- Deems Taylor
Taylor initially planned to become an architect; however, despite minimal musical training he soon took to music composition. The result was a series of works for orchestra and/or voices. In 1916 he wrote the cantata The Chambered Nautilus, followed by Through the Looking-Glass (for orchestra) in 1918, earning him public praise and recognition.
In 1921 he secured a job as music critic for the New York World, a post he held when approached by the Metropolitan Opera to suggest a composer to write a new opera. He put forth his own name, and was accepted, the result being The King's Henchman, with the libretto by Edna St. Vincent Millay. Peter Ibbetson followed in 1929.
Taylor was a promoter of classical music throughout his life, working in broadcasting and as intermission commentator for the New York Philharmonic. He appeared in Walt Disney's 1940 film Fantasia as the film's Master of Ceremonies, and was instrumental in selecting the musical pieces that were used in the film, including the then-controversial Sacre du Printemps. He provided the commentary of the technical story behind the recording of actual cannon fire and carillon for the famous recording (by Mercury, in 1954) of Tchaikovsky's 1812 Overture—still one of the most highly regarded recordings of that piece. He was also a frequent guest on the radio quiz program Information Please.
Taylor also served as the president of ASCAP for six years. The ASCAP Deems Taylor Awards were established in 1967 to honor his memory. The Deems Taylor Award "recognizes books, articles, broadcasts and websites on the subject of music selected for their excellence."
His work as a broadcaster, critic, and commentator ultimately overshadowed his work as a composer. In the early 1950s, he was a regular panelist on the NBC game show, Who Said That?, along with H. V. Kaltenborn, Peggy Ann Garner, and Boris Karloff. Taylor’s music is often witty, always deftly formed, well-timed, and entertaining. The basic style of even his later works is academically post-Romantic, resisting any influence of progressive trends except perhaps in orchestration. This conservatism, lacking sharp individual profile or sense of deep conviction, may help to explain the initial enthusiastic acceptance of Taylor’s work (the number of Metropolitan Opera performances for The King’s Henchman and Peter Ibbetson is greater than that of any other American composer, and none of his American-born contemporaries had more large-scale works published), but may also explain the fact that his music was virtually forgotten soon afterward.
Taylor was born in New York City to JoJo and Katherine Taylor. He attended New York University (NYU). He married three times. His first wife was Jane Anderson. They married in 1910 and divorced in 1918. In 1921, he married an actress and writer named Mary Kennedy. They had a daughter, Joan Kennedy Taylor, in 1926, and divorced in 1934. Taylor married his third and final wife, costume designer Lucille Watson-Little, in 1945. They divorced eight years later.
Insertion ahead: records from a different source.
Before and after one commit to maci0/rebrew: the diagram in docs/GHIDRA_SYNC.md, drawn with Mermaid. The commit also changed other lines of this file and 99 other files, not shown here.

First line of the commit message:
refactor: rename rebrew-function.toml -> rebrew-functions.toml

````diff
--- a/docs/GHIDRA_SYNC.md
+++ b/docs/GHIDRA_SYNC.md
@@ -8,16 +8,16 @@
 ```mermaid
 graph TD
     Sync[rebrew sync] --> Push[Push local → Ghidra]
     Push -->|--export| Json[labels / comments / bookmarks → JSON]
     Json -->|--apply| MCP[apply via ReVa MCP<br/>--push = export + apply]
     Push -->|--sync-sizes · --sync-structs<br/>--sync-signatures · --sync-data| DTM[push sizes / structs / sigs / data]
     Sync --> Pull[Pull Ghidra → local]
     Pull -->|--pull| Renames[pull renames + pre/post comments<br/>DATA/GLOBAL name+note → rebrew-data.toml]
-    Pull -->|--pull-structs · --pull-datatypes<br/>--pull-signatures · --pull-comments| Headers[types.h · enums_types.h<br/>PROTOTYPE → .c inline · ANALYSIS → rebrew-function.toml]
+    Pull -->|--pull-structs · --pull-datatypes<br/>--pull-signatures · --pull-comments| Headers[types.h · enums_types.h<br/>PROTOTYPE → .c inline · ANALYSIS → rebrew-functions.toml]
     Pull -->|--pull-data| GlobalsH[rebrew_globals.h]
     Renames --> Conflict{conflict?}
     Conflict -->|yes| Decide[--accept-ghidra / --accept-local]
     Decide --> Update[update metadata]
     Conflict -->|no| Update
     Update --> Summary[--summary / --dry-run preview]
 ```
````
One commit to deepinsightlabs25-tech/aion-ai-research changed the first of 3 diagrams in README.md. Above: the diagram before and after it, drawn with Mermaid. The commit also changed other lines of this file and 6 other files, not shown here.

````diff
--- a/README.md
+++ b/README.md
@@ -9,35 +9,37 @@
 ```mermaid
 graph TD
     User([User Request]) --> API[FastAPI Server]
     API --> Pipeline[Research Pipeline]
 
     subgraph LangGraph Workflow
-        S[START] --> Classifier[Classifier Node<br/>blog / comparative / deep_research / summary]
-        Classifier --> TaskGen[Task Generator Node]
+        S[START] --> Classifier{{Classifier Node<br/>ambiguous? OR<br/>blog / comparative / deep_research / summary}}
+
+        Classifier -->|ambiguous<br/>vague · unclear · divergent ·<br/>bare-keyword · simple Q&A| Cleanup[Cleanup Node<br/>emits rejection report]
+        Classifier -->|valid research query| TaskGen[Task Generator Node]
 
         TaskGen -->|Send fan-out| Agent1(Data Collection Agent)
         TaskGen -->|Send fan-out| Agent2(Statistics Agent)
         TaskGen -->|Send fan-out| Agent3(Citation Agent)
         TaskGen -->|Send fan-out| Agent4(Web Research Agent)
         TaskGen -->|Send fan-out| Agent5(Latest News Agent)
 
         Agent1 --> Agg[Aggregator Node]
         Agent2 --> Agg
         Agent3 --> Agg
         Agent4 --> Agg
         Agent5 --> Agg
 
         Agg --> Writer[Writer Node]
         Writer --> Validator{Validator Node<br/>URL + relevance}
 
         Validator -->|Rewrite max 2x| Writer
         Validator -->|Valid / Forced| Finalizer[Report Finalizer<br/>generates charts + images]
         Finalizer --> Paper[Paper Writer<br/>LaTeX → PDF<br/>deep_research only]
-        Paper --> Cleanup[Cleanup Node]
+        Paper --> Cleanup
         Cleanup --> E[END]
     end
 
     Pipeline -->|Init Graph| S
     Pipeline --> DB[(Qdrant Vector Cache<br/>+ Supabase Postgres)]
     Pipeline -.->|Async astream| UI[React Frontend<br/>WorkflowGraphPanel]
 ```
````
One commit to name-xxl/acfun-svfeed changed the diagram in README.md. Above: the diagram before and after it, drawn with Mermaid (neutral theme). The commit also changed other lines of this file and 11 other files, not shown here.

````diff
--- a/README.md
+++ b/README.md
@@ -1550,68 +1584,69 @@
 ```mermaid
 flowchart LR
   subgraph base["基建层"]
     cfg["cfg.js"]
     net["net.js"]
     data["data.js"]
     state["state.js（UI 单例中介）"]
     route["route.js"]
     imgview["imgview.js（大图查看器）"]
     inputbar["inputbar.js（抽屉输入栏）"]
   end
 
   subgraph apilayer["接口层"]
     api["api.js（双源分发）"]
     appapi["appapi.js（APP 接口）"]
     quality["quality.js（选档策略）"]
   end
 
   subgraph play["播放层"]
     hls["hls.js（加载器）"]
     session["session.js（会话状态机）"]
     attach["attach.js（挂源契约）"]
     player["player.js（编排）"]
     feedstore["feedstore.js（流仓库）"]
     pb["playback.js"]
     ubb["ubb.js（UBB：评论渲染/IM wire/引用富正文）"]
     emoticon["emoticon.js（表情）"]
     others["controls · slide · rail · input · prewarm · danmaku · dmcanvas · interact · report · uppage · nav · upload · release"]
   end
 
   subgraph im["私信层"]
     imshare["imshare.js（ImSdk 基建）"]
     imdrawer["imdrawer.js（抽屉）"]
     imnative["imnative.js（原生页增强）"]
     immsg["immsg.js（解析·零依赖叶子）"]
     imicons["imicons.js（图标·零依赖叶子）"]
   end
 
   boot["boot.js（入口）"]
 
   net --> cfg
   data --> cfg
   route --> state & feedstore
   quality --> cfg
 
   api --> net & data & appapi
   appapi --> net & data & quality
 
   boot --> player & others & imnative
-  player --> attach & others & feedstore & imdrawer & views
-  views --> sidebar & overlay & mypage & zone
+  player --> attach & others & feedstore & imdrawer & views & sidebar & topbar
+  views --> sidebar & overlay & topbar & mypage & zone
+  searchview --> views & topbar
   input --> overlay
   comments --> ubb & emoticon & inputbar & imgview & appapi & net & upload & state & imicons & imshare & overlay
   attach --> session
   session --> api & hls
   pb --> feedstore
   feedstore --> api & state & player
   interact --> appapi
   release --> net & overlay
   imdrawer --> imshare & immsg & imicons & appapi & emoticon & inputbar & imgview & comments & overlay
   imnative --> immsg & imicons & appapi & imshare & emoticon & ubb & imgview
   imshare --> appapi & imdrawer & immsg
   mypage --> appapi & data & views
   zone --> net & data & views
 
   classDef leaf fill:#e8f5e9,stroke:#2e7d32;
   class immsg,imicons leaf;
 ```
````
Taylor was portrayed by the actor James LeGros in the 1994 film Mrs. Parker and the Vicious Circle. In the long-unseen roadshow version of Fantasia, issued on DVD in 2000, and re-released on the 2010 Fantasia/Fantasia 2000 Blu-ray release, all of his voice-over work was redubbed by veteran voice artist Corey Burton. (The complete film was originally 124 minutes long, due almost entirely to the fact that Taylor's commentaries were more detailed in the roadshow version, but the original audio elements for these longer commentaries had deteriorated to the point that they could no longer be used, so Corey Burton was selected to re-record all of the dialogue for consistency. The general release version of Fantasia, running 115 minutes, is the version most audiences are familiar with. In that version, Taylor's commentaries were severely abridged.)
- Stevenson, Robert. 2001. "Taylor, (Joseph) Deems". The New Grove Dictionary of Music and Musicians, second edition, edited by Stanley Sadie and John Tyrrell. London: Macmillan Publishers.
- Pegolotti, James A. 2003. Deems Taylor: A Biography, with a foreword by Gerard Schwarz. Boston: Northeastern University Press. ISBN 1-55553-587-9.
- Brody, Elaine. 1977. "'The King's Henchman: Fifty Years Later". Notes: Quarterly Journal of the Music Library Association 34, no. 2:319–22.
- Marshall, Jennifer. 1979. "The American Opera Libretto in the 20th Century". Miscellanea Musicologica: Adelaide Studies in Musicology 10:131–57.
- Mehrens, Christopher Emile. 1998. "The Critical and Musical Work of Deems Taylor in Light of Contemporary Cultural Patterns". PhD diss. Chapel Hill: University of North Carolina, Chapel Hill. ISBN 0-591-99576-X.
- Tawa, Nicholas E. 1994. Mainstream Music of Early Twentieth-century America: The Composers, Their Times, and Their Works. Contributions to the Study of Music and Dance 28. Westport, CT: Greenwood. ISBN 0-313-28563-2
Disney's Fantasia Films Conductors Related Segments from Fantasia Segments from Fantasia 2000 Characters
Wikimedia Foundation. 2010.